But it’s important to remember engaging with the board will take time away from core business activities. Phil Owens, a business coach with The Bigger Game, argues if a decision needs board ratification to move ahead, it can constrain the flexibility small businesses need to pursue opportunities.
It’s also important to remember directors generally need to be paid. Costs vary depending on the nature of the board, as well as the size and industry of the business.
“For smaller family and privately-owned companies looking to set up a board for the first time, a director might cost between $2,000 and $4,000 per month or $25,000 to $50,000 a year.
“For larger family businesses with an existing board looking to replace a director, fees might fall between $3,000 and $5,000 a month or $35,000 to $60,000 per year or higher,” says Field.
However, it is important business owners do not let these figures deter them from establishing a board. Small businesses usually start out by appointing a more casual board of advisers who may not need to be paid, before creating a formal board of directors.
Another approach is to start out by working with a trusted mentor, before creating a board of advisers.
Andrea Michaels MAICD, managing partner of South Australian law firm NDA Law, explains that advisory boards help to improve the business’ strategic planning.
“It can also be a step towards making business owners feel comfortable they won’t lose control of their business by appointing a board. This is a common concern with family businesses,” she says.
Michaels also states that business owners and senior management should also have their own mentors.
“This can help them with their individual performance,” she says.
Owens says an advisory board is useful in a fast-moving business environment.
“Often advisory boards are set up for specific challenges rather than ongoing interaction.”
Keeping up appearances
Another option is a supervisory board, which can be useful for ensuring compliance and defining and managing risk, particularly in businesses that operate in heavily regulated spaces.
Judy Sahay set up a board of advisers when she established her digital marketing business Crowd Media 18 months ago. The seven board members come from a range of areas, including engineering, finance and media. She says having a board gives the business gravitas when pitching for work.
“It’s important to find the right directors for your company. We try to meet up every eight weeks over Skype, a phone call or a coffee.We’re capital raising at the moment and it helps having venture capital represented on the board,” she says.
Kent Aughey FAICD, executive director of Ashington, a business sales specialist and private family office in South Australia, has extensive experience setting up boards for his family business and his own company. He set up a board for Ashington, his family’s business, when it was in a transitional phase. That board was eventually retired several years ago and he is currently in the process of setting up a new board.
The initial board was an opportunity to introduce non-family members into the business to help bring different, unbiased perspectives into the company. Aughey decided not to include the business’ existing accountant on the board because he was already an adviser to the business.
Instead, the board comprised a lawyer specialising in the property sector, a finance expert and an investment banker.
“Having the board helped me to better understand due process and think more deeply about the governance aspects of the business,” he explains.
Benefits of a board for SMEs
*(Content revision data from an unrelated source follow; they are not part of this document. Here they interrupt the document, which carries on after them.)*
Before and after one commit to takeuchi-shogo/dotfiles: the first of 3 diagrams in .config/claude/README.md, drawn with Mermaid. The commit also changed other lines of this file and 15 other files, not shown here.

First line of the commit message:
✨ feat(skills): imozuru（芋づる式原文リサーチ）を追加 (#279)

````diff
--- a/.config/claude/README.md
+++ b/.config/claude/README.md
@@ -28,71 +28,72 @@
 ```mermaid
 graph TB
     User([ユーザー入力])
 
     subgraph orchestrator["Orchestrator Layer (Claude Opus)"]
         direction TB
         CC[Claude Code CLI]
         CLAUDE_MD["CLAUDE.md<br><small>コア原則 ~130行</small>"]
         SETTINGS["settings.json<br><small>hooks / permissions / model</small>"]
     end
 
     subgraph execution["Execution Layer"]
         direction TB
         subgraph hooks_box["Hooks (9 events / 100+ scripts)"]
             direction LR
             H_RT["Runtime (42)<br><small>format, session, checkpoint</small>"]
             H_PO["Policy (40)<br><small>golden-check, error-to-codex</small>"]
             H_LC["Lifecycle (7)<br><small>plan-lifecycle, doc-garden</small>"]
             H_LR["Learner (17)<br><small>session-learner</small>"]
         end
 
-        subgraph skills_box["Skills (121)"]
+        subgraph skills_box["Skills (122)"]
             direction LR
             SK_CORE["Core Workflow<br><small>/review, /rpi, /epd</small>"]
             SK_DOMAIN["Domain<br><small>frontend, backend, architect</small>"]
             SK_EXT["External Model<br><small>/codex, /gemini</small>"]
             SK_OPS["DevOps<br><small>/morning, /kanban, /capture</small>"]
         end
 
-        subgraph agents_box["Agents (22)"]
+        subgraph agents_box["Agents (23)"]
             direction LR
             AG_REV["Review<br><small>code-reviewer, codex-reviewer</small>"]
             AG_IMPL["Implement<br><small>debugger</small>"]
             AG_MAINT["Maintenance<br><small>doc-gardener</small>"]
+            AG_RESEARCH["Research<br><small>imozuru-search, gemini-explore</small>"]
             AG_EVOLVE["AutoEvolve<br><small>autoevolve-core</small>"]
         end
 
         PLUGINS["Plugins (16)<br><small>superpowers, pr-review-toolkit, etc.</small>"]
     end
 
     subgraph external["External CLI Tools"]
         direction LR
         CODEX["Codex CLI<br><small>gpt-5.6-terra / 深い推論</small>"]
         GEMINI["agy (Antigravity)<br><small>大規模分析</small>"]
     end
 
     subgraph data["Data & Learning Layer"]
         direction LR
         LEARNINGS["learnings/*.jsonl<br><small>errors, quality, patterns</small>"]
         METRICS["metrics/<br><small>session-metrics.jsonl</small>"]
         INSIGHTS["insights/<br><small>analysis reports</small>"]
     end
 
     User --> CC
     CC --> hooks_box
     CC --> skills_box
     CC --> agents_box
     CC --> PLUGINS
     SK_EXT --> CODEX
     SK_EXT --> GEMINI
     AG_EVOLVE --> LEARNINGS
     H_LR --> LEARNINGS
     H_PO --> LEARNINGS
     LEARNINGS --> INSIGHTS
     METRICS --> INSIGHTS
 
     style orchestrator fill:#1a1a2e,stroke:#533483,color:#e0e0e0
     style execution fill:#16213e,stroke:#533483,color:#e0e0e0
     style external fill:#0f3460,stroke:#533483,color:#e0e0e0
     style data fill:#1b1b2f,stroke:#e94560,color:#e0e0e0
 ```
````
There are lots of advantages for small businesses that decide to put a board in place. Importantly, a board structure adds value by offering a higher-level view on the business than those who are working in the business day-to-day can take. Because they are not connected to the operational aspects of the business, board members can stand back and take a bigger-picture perspective.
They are often more easily able to consider substantial issues such as risk management, governance and overall direction than the business owner. Boards can also add a layer of corporate governance that is often missing in smaller entities. By paying closer attention to governance, and subsequently putting in place more formal governance structures, businesses put themselves in an advantageous position when it comes time to sell the company down the track.
Finally, appointing board members with a diversity of skill-sets exposes the business to a wider set of ideas that can be helped to push the business forward, as well as identify new markets and customer segments.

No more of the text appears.